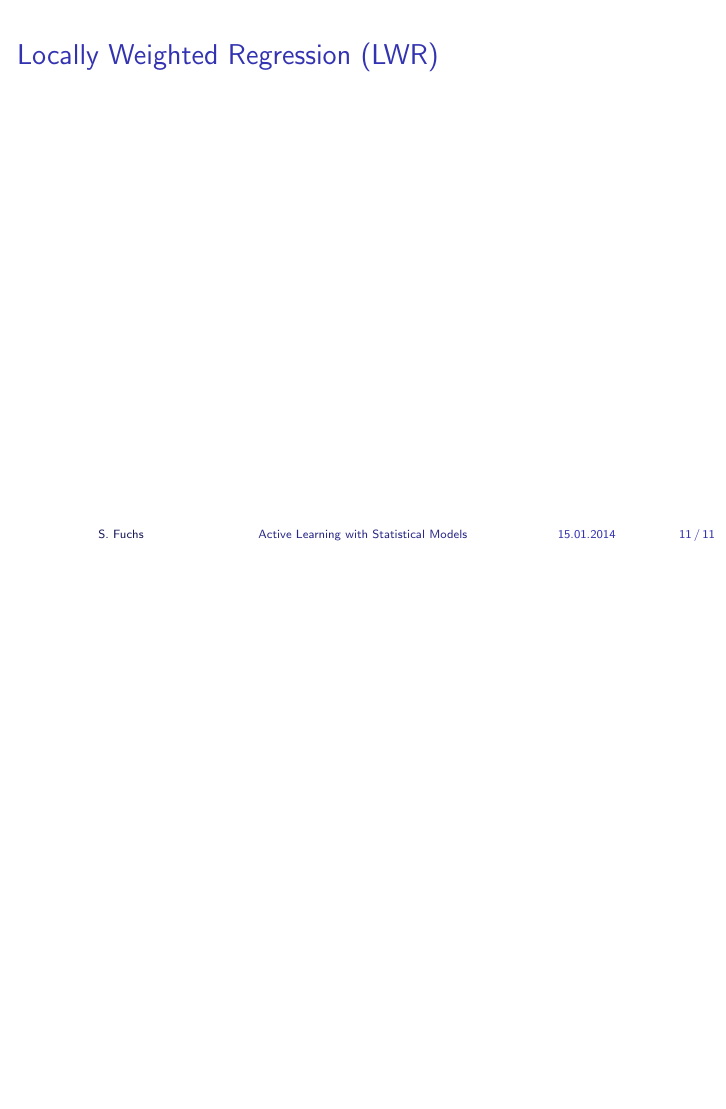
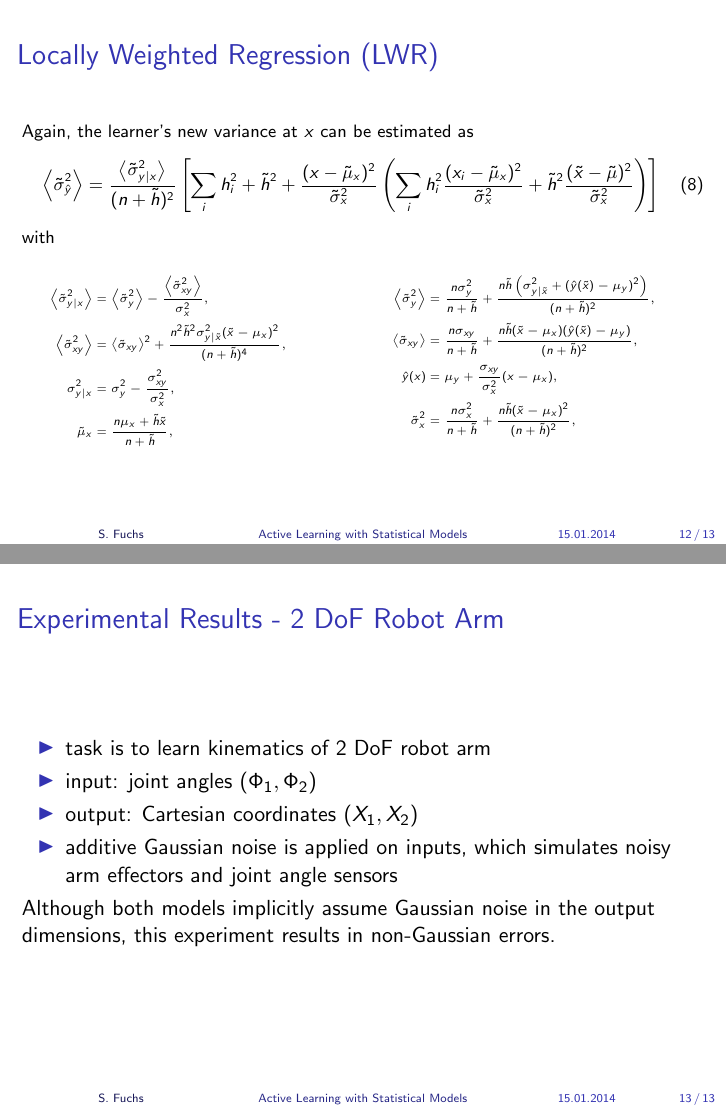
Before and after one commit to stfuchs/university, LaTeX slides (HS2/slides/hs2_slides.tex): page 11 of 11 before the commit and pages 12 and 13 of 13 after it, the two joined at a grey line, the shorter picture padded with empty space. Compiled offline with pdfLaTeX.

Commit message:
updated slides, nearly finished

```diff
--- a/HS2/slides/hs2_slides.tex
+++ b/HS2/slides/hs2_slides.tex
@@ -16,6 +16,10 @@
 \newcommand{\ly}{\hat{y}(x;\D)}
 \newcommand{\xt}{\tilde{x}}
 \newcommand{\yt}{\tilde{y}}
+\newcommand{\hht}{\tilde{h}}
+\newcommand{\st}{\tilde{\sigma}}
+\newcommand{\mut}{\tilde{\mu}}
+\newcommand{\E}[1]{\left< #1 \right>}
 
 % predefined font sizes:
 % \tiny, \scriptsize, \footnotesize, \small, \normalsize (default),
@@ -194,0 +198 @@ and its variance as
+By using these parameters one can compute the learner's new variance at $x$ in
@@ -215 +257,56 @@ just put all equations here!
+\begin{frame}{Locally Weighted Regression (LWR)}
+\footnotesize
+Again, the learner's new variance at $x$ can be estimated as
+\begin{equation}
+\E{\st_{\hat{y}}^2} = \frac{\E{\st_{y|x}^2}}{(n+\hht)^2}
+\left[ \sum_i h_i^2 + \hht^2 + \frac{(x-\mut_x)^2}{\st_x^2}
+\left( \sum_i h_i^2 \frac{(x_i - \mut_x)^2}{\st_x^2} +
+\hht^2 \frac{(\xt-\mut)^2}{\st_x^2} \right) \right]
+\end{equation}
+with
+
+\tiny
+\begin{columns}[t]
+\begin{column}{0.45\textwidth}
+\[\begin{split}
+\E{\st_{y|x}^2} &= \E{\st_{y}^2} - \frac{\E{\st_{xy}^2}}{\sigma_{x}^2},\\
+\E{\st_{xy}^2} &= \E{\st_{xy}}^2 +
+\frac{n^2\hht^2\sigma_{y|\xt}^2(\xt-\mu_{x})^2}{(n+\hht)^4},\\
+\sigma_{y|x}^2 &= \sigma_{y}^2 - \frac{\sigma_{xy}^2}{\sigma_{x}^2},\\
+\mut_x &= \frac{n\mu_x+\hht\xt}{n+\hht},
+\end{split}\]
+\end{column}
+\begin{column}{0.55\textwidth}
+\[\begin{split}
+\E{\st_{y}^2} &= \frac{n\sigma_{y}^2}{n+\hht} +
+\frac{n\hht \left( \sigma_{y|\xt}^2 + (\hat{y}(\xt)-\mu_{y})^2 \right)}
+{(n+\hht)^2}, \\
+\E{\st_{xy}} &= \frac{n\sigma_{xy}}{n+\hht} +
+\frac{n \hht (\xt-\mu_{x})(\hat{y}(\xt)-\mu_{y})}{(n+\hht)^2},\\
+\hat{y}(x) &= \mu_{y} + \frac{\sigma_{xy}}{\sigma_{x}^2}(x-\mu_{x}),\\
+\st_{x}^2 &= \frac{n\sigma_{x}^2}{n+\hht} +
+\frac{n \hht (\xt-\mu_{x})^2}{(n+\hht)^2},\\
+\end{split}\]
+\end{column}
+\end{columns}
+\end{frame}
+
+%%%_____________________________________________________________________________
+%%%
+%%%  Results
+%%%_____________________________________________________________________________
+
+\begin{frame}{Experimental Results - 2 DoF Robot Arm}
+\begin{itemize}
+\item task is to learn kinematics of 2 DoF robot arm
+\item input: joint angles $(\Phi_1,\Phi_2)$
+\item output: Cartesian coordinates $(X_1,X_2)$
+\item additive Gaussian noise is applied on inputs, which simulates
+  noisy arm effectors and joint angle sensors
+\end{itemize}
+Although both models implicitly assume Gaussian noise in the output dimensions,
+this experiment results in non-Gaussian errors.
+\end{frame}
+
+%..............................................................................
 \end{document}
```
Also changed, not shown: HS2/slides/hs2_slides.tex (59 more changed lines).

***

Prompt.
Every line containing the word "learner" must be copied from the material above.

Answer.
+By using these parameters one can compute the learner's new variance at $x$ in
+Again, the learner's new variance at $x$ can be estimated as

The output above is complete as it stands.